Kyle Wills
Chicago, IL
Kyle Wills   Chicago, IL
I found it ultra ironic that TimB's crazy epic was had on a climb called "the Error" Dec 19, 2008
Tim, sounds like you had a Tahquitz epic. For so-cal, such multi pitch commitments are rare, hence, the experience you had will certainly prepare you for other long climb specials in your future. Glad you made it out ok, and with a smile on my face, glad it wasn't me...Climb on! Jul 4, 2006
TimB   Corona,CA

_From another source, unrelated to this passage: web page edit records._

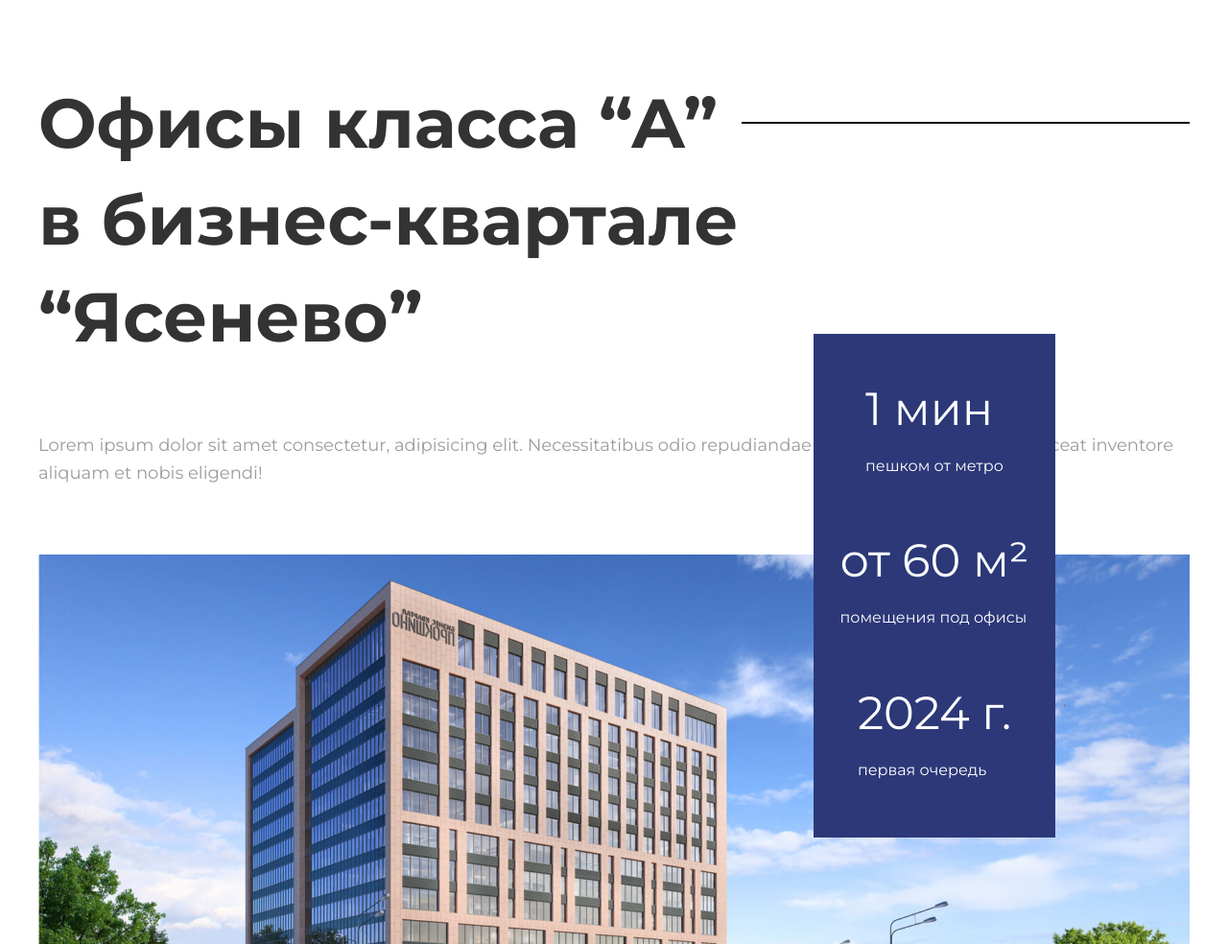
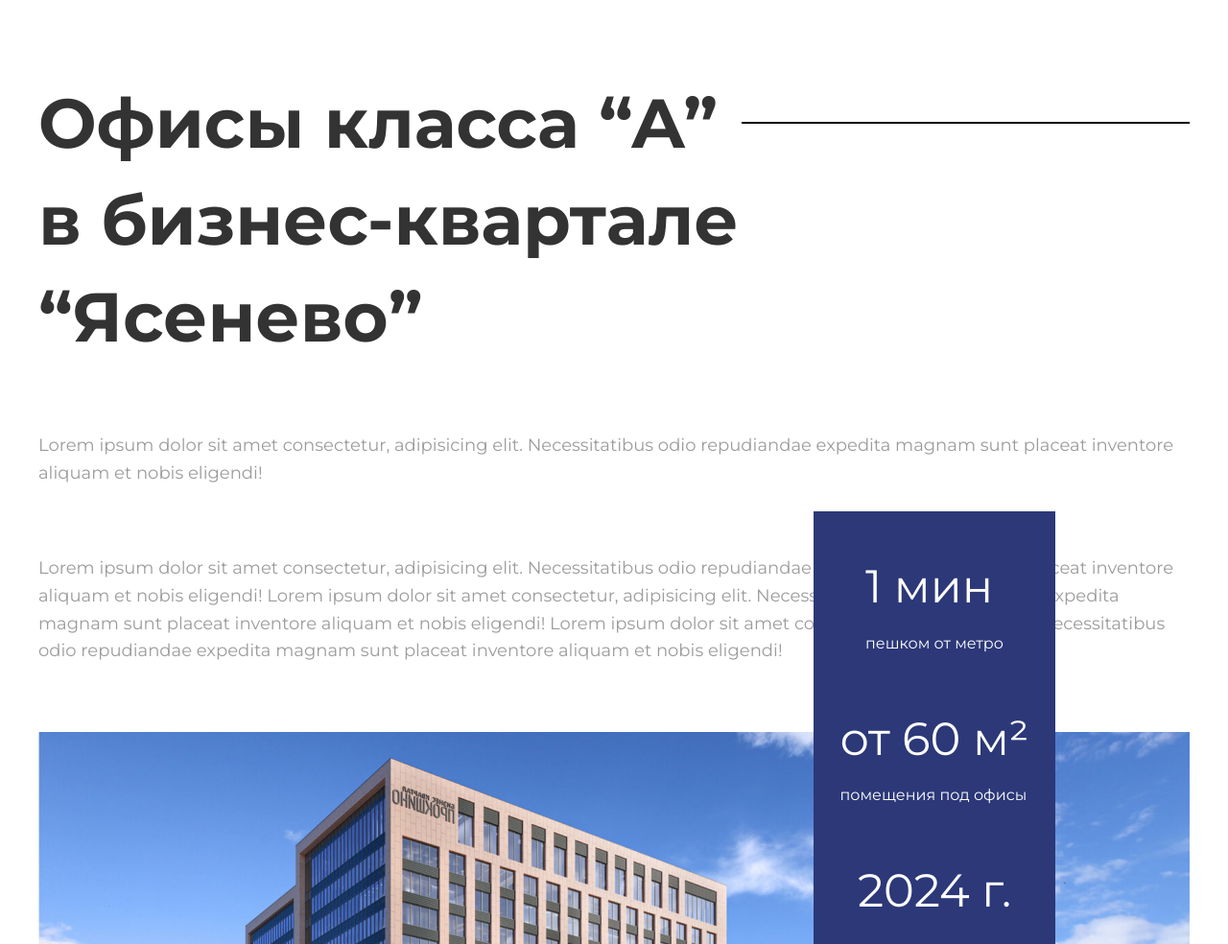
Before and after one commit to vlados1paltos/dz-graduation-project-one, a plain HTML site: page index.html in a window 1280 px wide. Shown: the part 116-1100 px from the top of the page at 96% size. Drawn offline with Linux system fonts and the light colour scheme.

Commit message:
Добавил текст для сайта

```diff
--- a/index.html
+++ b/index.html
@@ -66,6 +66,17 @@
           </h1>
 
           <p class="hero__text-git">
+            Lorem ipsum dolor sit amet consectetur, adipisicing elit.
+            Necessitatibus odio repudiandae expedita magnam sunt placeat
+            inventore aliquam et nobis eligendi!
+          </p>
+
+          <p class="hero__text-git-feature">
+            Lorem ipsum dolor sit amet consectetur, adipisicing elit.
+            Necessitatibus odio repudiandae expedita magnam sunt placeat
+            inventore aliquam et nobis eligendi! Lorem ipsum dolor sit amet
+            consectetur, adipisicing elit. Necessitatibus odio repudiandae
+            expedita magnam sunt placeat inventore aliquam et nobis eligendi!
             Lorem ipsum dolor sit amet consectetur, adipisicing elit.
             Necessitatibus odio repudiandae expedita magnam sunt placeat
             inventore aliquam et nobis eligendi!
--- a/scss/blocks/_hero.scss
+++ b/scss/blocks/_hero.scss
@@ -86,6 +86,10 @@
         }
 
         &__text-git {
+            display: none;
+        }
+
+        &__text-git-feature {
             display: none;
         }
 
```
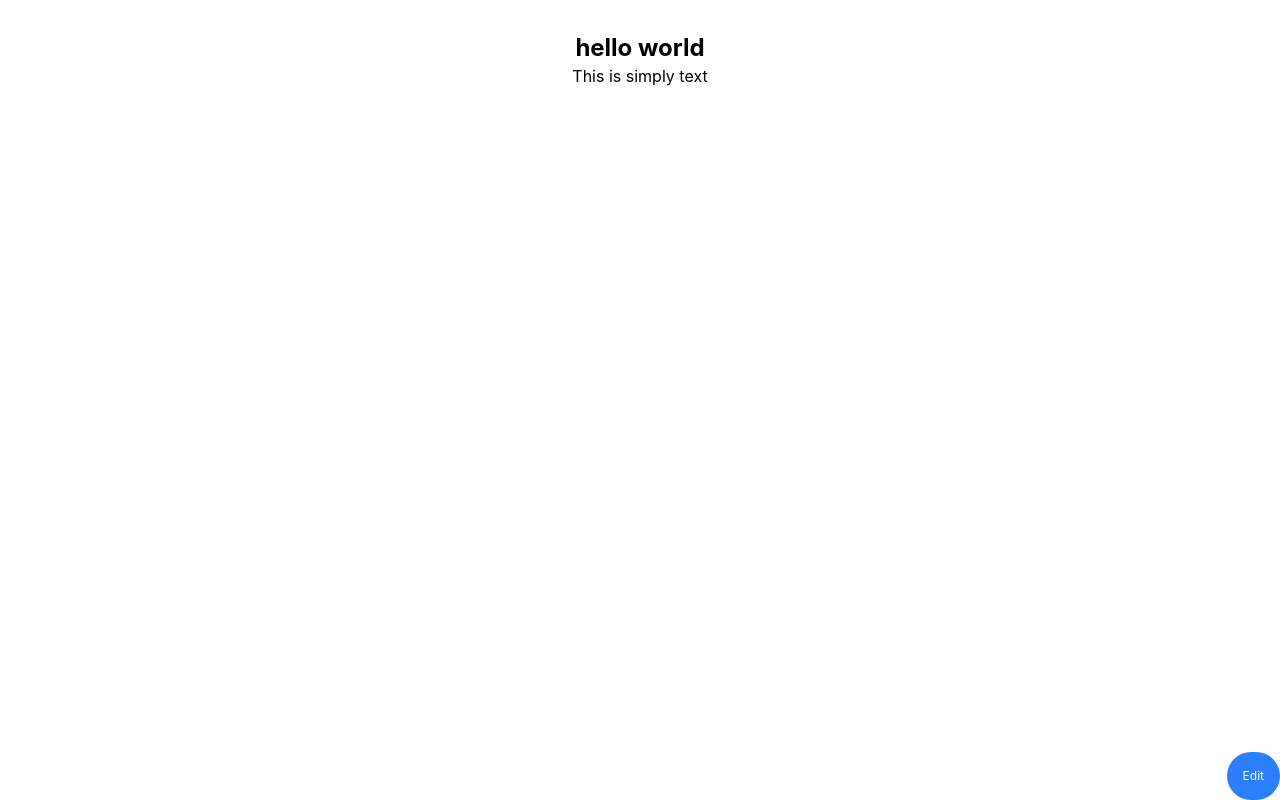
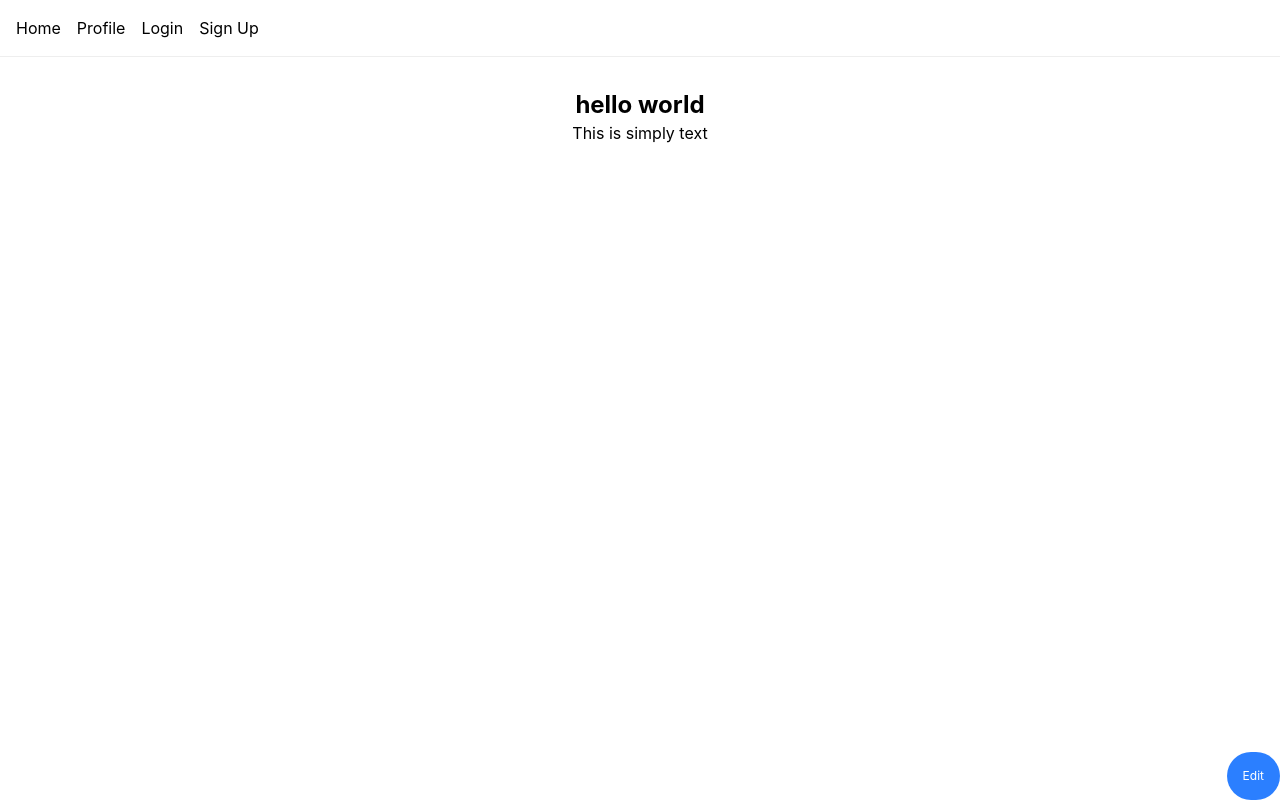
Before and after one commit to broadmountaindigital/supabase-cms-react, a React (Vite) app: page / in a window 1280 px wide. Built offline with nearby package versions, Linux system fonts and the light colour scheme; no server answers.

Commit message:
feat: add Navbar component and enhance Login component with user redirection

```diff
--- a/src/App.tsx
+++ b/src/App.tsx
@@ -1,3 +1,4 @@
+import Navbar from './components/Navbar';
 import Home from './components/Home';
 import Signup from './components/Signup';
 import Login from './components/Login';
@@ -7,6 +8,7 @@ import { BrowserRouter as Router, Routes, Route } from 'react-router-dom';
 function App() {
   return (
     <Router>
+      <Navbar />
       <Routes>
         <Route path="/" element={<Home />} />
         <Route path="/signup" element={<Signup />} />
--- a/src/components/Login.tsx
+++ b/src/components/Login.tsx
@@ -1,13 +1,23 @@
-import React, { useState } from 'react';
+import React, { useState, useEffect } from 'react';
 import { useDispatch, useSelector } from 'react-redux';
 import type { RootState, AppDispatch } from '@/store';
 import { signIn } from '@/store/slices/userSlice';
+import { useNavigate } from 'react-router-dom';
 
 const Login: React.FC = () => {
   const dispatch = useDispatch<AppDispatch>();
-  const { loading, error } = useSelector((state: RootState) => state.user);
+  const { loading, error, user } = useSelector(
+    (state: RootState) => state.user
+  );
   const [email, setEmail] = useState('');
   const [password, setPassword] = useState('');
+  const navigate = useNavigate();
+
+  useEffect(() => {
+    if (user) {
+      navigate('/profile');
+    }
+  }, [user, navigate]);
 
   function handleSubmit(e: React.FormEvent) {
     e.preventDefault();
--- /dev/null
+++ b/src/components/Navbar.tsx
@@ -0,0 +1,39 @@
+import React from 'react';
+import { useSelector, useDispatch } from 'react-redux';
+import type { RootState, AppDispatch } from '@/store';
+import { signOut } from '@/store/slices/userSlice';
+import { Link, useNavigate } from 'react-router-dom';
+
+const Navbar: React.FC = () => {
+  const user = useSelector((state: RootState) => state.user.user);
+  const dispatch = useDispatch<AppDispatch>();
+  const navigate = useNavigate();
+
+  async function handleLogout() {
+    await dispatch(signOut());
+    navigate('/login');
+  }
+
+  return (
+    <nav
+      style={{
+        display: 'flex',
+        gap: 16,
+        padding: 16,
+        borderBottom: '1px solid #eee',
+      }}
+    >
+      <Link to="/">Home</Link>
+      <Link to="/profile">Profile</Link>
+      {!user && <Link to="/login">Login</Link>}
+      {!user && <Link to="/signup">Sign Up</Link>}
+      {user && (
+        <button onClick={handleLogout} style={{ cursor: 'pointer' }}>
+          Log Out
+        </button>
+      )}
+    </nav>
+  );
+};
+
+export default Navbar;
```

I just did this route on 02-July-2006. We got caught in an afternoon thunderstorm that left us soaked to the bone, and all of the cracks were little rivers. I had never climbed wet stone before with wet hands and soaking wet shoes. It was pretty spooky. We were looking for the absolute fastest way out of there, and we got a little confused by the Vogel and Gaines "Tahquitz and Suicide Rocks" book, which I had with me. I was at the top of pitch 5, looking for a speedy exit. I pulled out the book, looked at the topo on page 53, and it shows a 5.0 pitch up and behind the L-shaped pine tree. It was NOT 5.0 ! especially with everything. Finally, after a couple of false starts (I went up 10 ft right, then up 50 ft left, and passed 2 sets of rap slings in 2 different areas ... indicates people bailed from were I was GOING). I got up to a right corner roof, all wet, still raining, and bailed, by CAREFULLY downclimbing back to the belay ledge at the pine trees. Pulling the book out AGAIN (it's still wet as I type this), I decided we HAD to go, and we had to go up above the L-shaped pine tree. About 45 feet up, the crack squeezes so you must exit it, fortunately there's some nice hands and feet when you get out (if you're DRY !), and below the obvious roof, there's a piton, good shape, and a happy clip if you ask me. Getting over the roof involves some sure footedness, grab the ridge horn on the right, and shimmy up to get your foot on that horn. Once done, you're as good as out. Whew ! To get to the belay spot, put a long sling around the corner to eliminate drag. Your partner will nt be able to hear you, so make sure your non-verbal communication is set straight. From there, P7 is more like a 5.2-5.3 (not 5.0 like the book). Also, we combined P4 and P5, and with a 60m rope, we were about 8 feet short, so we did an 8-ft simul climb. Jul 4, 2006